» YOUR INSTRUCTIONS:
For every line in the data below that contains "export", copy the line.

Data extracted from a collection
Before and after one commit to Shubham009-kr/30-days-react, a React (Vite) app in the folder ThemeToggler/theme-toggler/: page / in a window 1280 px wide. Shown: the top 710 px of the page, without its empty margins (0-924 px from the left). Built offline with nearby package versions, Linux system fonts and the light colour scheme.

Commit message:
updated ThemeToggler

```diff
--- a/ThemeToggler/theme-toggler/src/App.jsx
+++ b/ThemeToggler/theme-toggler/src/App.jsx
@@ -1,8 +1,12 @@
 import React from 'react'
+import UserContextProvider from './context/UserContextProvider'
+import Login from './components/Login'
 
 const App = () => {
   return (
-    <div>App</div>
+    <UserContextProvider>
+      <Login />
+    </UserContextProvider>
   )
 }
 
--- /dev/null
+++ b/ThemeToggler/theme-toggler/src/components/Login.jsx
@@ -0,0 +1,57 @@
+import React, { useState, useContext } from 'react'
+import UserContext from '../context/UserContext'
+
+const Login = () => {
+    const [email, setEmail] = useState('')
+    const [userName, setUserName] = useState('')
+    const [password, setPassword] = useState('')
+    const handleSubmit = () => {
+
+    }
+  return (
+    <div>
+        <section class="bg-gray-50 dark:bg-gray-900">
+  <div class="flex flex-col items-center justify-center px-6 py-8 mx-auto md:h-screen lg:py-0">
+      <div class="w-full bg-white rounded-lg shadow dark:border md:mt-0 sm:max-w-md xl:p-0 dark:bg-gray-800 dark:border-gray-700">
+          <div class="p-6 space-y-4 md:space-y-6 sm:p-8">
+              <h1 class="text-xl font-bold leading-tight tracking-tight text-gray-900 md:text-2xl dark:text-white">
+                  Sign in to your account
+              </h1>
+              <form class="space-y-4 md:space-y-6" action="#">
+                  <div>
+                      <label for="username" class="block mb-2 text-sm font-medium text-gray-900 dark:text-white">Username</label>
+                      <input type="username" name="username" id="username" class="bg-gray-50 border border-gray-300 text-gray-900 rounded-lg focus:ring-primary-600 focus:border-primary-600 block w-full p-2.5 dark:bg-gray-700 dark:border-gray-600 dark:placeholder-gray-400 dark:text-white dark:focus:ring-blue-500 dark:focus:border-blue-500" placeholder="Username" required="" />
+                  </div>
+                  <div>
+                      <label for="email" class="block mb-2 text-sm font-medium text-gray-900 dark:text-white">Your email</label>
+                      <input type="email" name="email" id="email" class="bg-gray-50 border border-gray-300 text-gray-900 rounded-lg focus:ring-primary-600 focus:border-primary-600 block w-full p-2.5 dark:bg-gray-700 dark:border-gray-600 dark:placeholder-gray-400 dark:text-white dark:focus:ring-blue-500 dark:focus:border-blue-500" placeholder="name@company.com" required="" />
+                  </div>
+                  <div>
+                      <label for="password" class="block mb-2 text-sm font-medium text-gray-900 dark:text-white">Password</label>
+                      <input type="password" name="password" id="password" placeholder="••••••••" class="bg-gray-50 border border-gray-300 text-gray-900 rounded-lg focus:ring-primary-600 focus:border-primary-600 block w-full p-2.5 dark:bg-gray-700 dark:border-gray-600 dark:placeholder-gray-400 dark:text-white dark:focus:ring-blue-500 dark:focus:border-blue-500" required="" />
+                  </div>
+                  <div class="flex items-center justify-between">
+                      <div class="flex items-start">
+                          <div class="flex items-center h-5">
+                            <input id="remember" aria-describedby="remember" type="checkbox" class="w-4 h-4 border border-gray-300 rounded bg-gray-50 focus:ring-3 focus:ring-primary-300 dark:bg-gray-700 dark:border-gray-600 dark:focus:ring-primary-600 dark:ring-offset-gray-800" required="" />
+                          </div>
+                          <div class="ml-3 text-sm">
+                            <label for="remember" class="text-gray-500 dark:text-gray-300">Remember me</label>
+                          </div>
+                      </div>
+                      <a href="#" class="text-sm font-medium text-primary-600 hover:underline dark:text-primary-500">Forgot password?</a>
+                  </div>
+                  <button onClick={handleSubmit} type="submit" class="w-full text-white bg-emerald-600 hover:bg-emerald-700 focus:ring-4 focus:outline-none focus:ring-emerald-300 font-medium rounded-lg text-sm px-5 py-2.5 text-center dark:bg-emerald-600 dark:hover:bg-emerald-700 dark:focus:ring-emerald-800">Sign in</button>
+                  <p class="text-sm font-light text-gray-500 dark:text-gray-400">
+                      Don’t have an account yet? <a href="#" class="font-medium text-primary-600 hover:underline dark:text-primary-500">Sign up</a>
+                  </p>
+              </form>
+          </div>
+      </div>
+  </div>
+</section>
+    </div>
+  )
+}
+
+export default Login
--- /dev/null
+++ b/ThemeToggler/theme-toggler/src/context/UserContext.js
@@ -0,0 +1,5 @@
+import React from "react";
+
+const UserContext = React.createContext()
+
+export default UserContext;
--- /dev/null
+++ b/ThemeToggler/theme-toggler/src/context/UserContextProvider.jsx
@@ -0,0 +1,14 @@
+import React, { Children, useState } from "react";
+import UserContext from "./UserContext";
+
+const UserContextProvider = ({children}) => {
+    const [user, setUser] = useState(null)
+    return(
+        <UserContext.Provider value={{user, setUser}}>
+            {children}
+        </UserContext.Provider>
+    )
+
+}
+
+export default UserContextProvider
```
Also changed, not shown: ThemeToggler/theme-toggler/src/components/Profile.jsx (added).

» RESULT:
+export default Login
+export default UserContext;
+export default UserContextProvider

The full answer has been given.